I wanted to take a bit of time to define a few words in this passage primarily for my own understanding, but as always, I like to share. The issue of nursing (in public) recently came up in a discussion and as you can imagine, things got a little heated (and I respectively bowed out). I later thought that some of these terms (in the First Timothy passage) needed to be reexamined as their meanings may or may not have been altered through the years. So, as best I could, I wanted to bring clarity (aka: definition) by peeking at the Father’s likely purpose.

Please (kindly) let me know what you think in the comment section below.

…He who receives correction is prudent. Proverbs 15:5

(*The following definitions are from Noah Webster’s 1828 American Dictionary and the Blue Letter Bible (Strong’s) Lexicon and will hereon be identified as NWD and BLB).

Holy

NWD: Properly, whole, entire or perfect, in a moral sense. Hence, pure in heart, temper or dispositions; free from sin and sinful affections. Applied to the Supreme Being, holy signifies perfectly pure, immaculate and complete in moral character; and man is more or less holy, as his heart is more or less sanctified, or purified from evil dispositions. We call a man holy,when his heart is conformed in some degree to the image of God, and his life is regulated by the divine precepts. Hence, holy is used as nearly synonymous with good, pious, godly.

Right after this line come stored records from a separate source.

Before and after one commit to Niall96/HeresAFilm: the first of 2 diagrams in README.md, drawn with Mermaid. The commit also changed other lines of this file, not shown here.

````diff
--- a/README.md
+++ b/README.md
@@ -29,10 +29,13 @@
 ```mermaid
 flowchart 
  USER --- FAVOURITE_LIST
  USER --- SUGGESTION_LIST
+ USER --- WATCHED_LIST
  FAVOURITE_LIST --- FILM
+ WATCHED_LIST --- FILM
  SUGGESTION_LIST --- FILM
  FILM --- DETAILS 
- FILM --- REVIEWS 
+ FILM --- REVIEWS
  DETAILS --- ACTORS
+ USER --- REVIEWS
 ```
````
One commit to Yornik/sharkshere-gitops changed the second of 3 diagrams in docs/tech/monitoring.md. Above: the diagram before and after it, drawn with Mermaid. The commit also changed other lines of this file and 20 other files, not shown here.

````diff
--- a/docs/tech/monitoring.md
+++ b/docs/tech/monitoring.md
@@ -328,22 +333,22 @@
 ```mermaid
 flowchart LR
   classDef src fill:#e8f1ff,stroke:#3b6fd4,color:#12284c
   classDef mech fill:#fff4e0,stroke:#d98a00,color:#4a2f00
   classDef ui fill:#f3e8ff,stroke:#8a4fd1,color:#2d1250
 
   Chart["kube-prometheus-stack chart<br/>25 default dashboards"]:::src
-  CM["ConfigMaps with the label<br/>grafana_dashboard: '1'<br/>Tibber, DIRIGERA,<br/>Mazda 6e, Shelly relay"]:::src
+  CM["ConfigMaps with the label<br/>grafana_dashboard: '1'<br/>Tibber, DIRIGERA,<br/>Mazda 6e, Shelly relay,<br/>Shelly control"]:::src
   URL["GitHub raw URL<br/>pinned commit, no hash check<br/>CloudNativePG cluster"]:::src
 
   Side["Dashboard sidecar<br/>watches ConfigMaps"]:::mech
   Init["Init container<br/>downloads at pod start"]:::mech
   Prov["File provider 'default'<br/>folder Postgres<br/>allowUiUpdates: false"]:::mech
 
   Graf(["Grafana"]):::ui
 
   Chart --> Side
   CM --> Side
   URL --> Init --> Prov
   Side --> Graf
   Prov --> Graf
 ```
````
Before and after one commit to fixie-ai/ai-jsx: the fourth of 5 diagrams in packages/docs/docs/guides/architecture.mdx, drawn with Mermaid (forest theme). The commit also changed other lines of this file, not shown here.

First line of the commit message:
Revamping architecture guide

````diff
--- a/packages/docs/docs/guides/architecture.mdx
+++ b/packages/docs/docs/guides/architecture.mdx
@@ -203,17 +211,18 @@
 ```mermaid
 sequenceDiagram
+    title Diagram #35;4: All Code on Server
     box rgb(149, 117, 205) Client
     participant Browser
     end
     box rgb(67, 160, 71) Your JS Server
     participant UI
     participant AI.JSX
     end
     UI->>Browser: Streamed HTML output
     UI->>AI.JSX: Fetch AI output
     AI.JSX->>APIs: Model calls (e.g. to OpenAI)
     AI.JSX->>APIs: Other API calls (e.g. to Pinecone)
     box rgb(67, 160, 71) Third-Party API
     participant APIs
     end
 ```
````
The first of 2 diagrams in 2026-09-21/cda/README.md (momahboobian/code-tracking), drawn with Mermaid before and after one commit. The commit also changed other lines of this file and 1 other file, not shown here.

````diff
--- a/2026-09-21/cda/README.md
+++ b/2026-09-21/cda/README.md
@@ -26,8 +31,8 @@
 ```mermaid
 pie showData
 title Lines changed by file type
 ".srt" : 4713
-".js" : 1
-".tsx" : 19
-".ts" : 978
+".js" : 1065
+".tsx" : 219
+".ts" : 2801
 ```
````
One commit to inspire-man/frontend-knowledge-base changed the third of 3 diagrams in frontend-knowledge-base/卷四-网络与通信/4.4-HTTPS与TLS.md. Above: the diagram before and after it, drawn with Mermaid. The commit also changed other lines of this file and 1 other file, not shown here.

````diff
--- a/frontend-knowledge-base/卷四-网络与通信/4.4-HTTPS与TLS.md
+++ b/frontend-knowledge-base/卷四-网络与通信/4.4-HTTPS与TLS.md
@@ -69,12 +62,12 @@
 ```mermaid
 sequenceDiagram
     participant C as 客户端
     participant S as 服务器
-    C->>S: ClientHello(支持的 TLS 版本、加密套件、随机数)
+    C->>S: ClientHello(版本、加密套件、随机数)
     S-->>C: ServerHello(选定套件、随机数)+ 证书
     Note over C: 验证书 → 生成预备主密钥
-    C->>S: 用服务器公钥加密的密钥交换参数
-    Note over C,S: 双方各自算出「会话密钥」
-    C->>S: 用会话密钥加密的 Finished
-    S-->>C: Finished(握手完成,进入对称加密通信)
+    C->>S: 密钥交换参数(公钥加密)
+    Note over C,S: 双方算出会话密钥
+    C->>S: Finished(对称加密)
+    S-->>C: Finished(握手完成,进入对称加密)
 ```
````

Many would add: ‘Set apart,’ as for the Lord.

BLB: Undefiled by sin, free from wickedness, religiously observing every moral obligation, pure holy, pious (Hosios in the Greek).

Modesty

NWD: That lowly temper which accompanies a moderate estimate of one’s own worth and importance. This temper when natural, springs in some measure from timidity, and in young and inexperienced persons, is allied to bashfulness and diffidence. In persons who have seen the world, and lost their natural timidity, modesty springs no less from principle than from feeling, and is manifested by retiring, unobtrusive manners, assuming less to itself than others are willing to yield, and conceding to others all due honor and respect, or even more than they expect or require.

Additionally: In females, modesty has the like character as in males; but the word is used also as synonymous with chastity, or purity of manners. In this sense, modesty results from purity of mind, or from the fear of disgrace and ignominy fortified by education and principle. Unaffected modesty is the sweetest charm of female excellence, the richest gem in the diadem of their honor. A modesty-piece is a garment that covers the bosom.

BLB: well-arranged, seemly, modest (from the Greek: kosmios, where we get the word cosmos)

Propriety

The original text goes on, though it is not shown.